Christmas greetings from an angry editorial director
I don’t usually go around picking fights with market traders. But the other day, a stall holder managed to ruin the Christmas mood. He was selling endangered animals wrapped in plastic, with Jingle Bells playing in the background.
This week, the media was full of a “historic agreement” reached in Montreal in which 190 nations signed a document to protect endangered species. Thirty percent of the planet’s land and oceans will be protected by 2030. It sounded amazing.
We are facing an emergency. In the past 50 years, mammal, fish, bird, amphibian and reptile populations have declined by nearly 70 percent. The UN’s expert body says that of a total eight million species on earth, one million are at risk of extinction. But now the world has agreed to attempt to stop this disaster in its tracks, averting an oncoming catastrophe that will ultimately impact on the lives of humans too.
The previous agreement on biodiversity was entered into in 2010. Its commitments covered a period of ten years and in that decade not one of its objectives was met. In fact, the extinction rate increased. So what hope can I have that countries will keep their promises this time?
I come from Blekinge in the far south of Sweden, where eel is a traditional dish on the Swedish Christmas buffet. I have fished for, smoked and eaten eel in my time. At least I used to before I realised that this strange fish, around which so many myths have been spun, is dying out. Today, eel populations in Swedish waters are down to between one and five percent of the numbers we used to see in the 1950s. Eel fishing was banned in 2007 but an exception was made for professional, licensed fishing. Eels are also dying in hydroelectric power stations and due to environmental pollution – even more reason to ban fishing altogether.

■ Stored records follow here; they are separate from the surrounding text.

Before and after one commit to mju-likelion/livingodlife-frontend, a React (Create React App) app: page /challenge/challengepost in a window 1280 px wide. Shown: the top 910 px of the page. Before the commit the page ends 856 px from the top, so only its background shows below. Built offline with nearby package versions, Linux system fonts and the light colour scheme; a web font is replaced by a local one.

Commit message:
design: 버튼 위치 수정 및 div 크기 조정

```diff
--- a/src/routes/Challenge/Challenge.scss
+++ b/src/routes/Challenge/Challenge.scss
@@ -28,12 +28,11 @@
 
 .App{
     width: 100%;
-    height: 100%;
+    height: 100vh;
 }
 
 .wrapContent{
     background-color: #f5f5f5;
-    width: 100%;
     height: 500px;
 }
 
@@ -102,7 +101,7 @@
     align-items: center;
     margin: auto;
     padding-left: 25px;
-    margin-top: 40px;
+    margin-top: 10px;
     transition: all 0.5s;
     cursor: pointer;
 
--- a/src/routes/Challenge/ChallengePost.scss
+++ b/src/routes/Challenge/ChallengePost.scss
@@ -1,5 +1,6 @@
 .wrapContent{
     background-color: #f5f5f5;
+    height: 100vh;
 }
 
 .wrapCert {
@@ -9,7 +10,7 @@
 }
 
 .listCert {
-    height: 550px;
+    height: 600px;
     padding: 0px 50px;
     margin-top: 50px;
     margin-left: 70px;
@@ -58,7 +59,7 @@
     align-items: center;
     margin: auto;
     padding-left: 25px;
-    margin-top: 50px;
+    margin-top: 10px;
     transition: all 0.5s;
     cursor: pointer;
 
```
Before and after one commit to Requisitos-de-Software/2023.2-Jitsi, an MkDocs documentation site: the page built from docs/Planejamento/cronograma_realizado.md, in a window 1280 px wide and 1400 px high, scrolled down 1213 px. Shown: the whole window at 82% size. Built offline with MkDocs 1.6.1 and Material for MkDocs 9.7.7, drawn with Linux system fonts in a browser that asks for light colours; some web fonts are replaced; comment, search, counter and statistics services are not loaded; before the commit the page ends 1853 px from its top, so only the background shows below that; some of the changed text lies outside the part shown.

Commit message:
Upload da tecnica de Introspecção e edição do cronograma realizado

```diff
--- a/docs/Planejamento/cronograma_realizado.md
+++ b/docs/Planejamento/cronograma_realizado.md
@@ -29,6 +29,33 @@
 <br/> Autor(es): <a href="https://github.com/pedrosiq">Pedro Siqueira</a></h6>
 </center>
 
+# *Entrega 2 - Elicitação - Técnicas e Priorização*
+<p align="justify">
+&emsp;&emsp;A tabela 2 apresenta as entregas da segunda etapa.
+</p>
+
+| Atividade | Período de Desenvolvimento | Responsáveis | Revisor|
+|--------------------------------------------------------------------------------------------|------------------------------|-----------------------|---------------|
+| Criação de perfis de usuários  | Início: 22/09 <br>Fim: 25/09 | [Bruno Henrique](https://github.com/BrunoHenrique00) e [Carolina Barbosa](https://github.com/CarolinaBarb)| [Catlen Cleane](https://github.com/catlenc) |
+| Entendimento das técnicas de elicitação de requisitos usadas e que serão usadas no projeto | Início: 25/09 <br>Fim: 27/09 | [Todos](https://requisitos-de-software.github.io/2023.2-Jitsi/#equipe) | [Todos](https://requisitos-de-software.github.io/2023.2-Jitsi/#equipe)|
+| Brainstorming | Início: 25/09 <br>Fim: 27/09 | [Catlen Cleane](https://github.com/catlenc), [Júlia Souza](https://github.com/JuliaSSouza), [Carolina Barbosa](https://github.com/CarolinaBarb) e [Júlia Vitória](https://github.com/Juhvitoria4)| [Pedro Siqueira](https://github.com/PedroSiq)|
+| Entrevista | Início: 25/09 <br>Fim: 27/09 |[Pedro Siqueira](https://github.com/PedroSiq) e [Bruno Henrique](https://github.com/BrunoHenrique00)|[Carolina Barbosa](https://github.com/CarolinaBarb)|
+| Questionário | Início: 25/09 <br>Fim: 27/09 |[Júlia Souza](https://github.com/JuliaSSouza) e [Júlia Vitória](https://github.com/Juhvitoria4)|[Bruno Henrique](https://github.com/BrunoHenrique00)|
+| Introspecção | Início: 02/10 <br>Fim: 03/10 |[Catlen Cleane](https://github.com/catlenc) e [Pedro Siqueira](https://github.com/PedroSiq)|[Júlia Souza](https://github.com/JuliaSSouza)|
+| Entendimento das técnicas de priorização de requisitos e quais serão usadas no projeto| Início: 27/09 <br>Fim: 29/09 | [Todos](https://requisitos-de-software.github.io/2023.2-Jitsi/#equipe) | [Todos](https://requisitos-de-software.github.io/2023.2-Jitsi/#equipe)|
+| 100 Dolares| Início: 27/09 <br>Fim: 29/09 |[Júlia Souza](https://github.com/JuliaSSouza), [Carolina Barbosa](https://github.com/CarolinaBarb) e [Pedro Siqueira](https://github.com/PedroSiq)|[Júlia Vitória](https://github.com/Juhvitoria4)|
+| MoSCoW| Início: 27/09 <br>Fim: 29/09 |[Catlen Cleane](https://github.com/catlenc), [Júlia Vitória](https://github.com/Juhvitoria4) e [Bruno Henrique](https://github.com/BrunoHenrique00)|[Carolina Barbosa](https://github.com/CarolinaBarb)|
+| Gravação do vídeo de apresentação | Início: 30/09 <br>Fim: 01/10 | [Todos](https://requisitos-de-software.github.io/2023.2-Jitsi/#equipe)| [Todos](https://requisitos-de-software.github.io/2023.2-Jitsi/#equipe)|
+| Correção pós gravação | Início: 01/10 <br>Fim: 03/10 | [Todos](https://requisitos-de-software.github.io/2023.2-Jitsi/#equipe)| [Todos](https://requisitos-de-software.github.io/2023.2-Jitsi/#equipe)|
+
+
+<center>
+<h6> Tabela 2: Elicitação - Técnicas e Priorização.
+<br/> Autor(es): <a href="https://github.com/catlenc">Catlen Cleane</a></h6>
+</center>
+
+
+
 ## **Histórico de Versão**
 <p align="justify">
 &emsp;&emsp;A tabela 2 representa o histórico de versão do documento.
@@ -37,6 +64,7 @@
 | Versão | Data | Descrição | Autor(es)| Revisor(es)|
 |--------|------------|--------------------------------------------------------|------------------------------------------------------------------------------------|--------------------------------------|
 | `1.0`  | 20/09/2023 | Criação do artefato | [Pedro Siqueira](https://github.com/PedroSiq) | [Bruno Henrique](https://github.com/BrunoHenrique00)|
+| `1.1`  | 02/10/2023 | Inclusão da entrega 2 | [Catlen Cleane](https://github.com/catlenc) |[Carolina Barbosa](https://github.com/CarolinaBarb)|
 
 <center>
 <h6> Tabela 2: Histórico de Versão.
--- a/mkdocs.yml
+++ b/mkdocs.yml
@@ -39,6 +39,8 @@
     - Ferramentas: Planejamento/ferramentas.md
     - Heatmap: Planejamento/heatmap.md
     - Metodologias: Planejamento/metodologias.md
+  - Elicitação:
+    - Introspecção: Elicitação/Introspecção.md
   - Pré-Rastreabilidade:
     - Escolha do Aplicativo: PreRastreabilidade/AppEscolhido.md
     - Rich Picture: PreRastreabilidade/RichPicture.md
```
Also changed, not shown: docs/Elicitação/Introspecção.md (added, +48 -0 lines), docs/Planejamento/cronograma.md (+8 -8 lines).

It is time that traditions that revolve around eating endangered animals died out. And here I would like to hope that the general public has more sense than some of our politicians. The new Minister for Rural Affairs, Peter Kullgren (Christian Democrat) represents Sweden in EU fisheries negotiations. Just over a week ago, he opposed an extended ban on eel fishing but had to give in to the majority. Minister for Climate and the Environment Romina Pourmokhtari (Liberal) defends Sweden’s stance:
“There are always trade-offs. Here, the Government has taken the view that there is an industry that must be protected. Basically, the Government has judged that we need to protect the eel fishing currently being carried out and the businesses involved.”
An industry that must be protected? That makes as little sense as the arguments made in defence of overfishing. Can’t they see that when the fish run out, the industry will die anyway? It ought to be obvious to anyone with even the slightest capacity for logical thought.
Researchers are unanimous – stop all eel fishing now! If we stop fishing for a longer period of time, the stocks can build back up and the industry will become profitable. That goes for all fish populations. But when it comes to eels – and Baltic cod – it might be too late.
When I see the way our elected politicians are dealing with actual threats of extinction, I despair for this week’s “historic agreement”.
Deep Sea Reporter’s Christmas present to you all will be continuing to put every effort into highlighting threats to life underwater, and scrutinising the powers that be that are destroying our oceans. Our oceans! We, the people, own the oceans and should be able to decide how their resources should be used, protected, and left in peace. Deep Sea Reporter/Deep Sea Productions promise that 2023 will be filled with reportage and documentaries showing the ongoing assault on life under water. But we will also be reporting on the good examples there are out there. That’s the Christmas message I’d like to give you:
Don’t give up hope – change is possible!
And today I’m going to go and have a little chat with the eel seller at the market.